The problem:
Search the entries below for the string "selectPresentationItems" and copy the lines that hold it.

———

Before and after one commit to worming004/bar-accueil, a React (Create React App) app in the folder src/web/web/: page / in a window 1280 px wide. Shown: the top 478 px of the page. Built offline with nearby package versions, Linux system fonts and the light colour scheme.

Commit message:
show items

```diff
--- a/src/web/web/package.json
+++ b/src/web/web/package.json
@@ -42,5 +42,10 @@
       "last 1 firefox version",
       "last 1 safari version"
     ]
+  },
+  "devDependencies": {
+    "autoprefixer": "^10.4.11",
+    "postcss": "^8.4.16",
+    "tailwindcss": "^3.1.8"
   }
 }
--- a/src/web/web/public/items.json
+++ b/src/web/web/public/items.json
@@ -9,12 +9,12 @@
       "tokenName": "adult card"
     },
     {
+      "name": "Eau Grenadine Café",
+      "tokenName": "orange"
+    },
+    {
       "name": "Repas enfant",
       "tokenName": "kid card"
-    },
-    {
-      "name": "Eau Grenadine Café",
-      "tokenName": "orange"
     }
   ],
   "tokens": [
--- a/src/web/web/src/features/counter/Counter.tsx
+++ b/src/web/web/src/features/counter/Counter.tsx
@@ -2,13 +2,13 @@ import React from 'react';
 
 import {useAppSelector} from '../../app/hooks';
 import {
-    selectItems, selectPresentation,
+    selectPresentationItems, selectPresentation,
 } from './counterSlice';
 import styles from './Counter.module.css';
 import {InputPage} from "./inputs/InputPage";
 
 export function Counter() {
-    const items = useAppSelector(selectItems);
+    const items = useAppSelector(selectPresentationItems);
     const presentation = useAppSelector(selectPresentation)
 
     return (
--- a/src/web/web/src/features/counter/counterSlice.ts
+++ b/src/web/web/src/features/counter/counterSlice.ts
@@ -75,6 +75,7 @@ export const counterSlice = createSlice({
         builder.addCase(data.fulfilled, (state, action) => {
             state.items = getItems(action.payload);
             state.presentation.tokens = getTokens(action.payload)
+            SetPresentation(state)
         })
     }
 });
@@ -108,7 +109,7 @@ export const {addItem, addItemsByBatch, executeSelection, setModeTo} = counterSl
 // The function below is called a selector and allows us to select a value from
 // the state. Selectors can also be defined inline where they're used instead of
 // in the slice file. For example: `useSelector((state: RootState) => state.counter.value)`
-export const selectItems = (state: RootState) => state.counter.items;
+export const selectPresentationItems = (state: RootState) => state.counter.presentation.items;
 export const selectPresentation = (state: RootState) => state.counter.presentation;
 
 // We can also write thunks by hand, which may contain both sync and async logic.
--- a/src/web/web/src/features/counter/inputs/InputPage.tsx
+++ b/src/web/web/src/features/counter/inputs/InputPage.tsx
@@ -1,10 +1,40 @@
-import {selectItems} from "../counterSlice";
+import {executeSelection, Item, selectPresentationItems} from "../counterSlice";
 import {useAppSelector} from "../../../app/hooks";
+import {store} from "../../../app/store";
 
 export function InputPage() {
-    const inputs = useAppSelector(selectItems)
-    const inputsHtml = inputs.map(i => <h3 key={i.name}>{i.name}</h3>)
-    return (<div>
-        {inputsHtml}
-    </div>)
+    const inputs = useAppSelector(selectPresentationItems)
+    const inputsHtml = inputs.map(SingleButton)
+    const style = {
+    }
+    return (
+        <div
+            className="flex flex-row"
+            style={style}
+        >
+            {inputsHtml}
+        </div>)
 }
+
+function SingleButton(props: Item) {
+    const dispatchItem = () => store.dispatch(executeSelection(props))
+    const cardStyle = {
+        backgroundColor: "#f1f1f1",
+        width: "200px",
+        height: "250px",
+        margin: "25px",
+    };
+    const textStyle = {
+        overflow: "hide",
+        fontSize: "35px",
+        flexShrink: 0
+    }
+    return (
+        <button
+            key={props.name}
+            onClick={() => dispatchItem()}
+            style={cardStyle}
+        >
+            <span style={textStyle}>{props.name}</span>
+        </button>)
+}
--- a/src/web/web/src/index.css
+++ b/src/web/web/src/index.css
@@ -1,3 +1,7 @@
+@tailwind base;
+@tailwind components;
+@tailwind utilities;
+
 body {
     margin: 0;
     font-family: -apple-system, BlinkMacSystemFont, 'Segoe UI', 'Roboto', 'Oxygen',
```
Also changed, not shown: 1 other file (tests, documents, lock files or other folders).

———

Answer to this exercise:
+    selectPresentationItems, selectPresentation,
+    const items = useAppSelector(selectPresentationItems);
+export const selectPresentationItems = (state: RootState) => state.counter.presentation.items;
+import {executeSelection, Item, selectPresentationItems} from "../counterSlice";
+    const inputs = useAppSelector(selectPresentationItems)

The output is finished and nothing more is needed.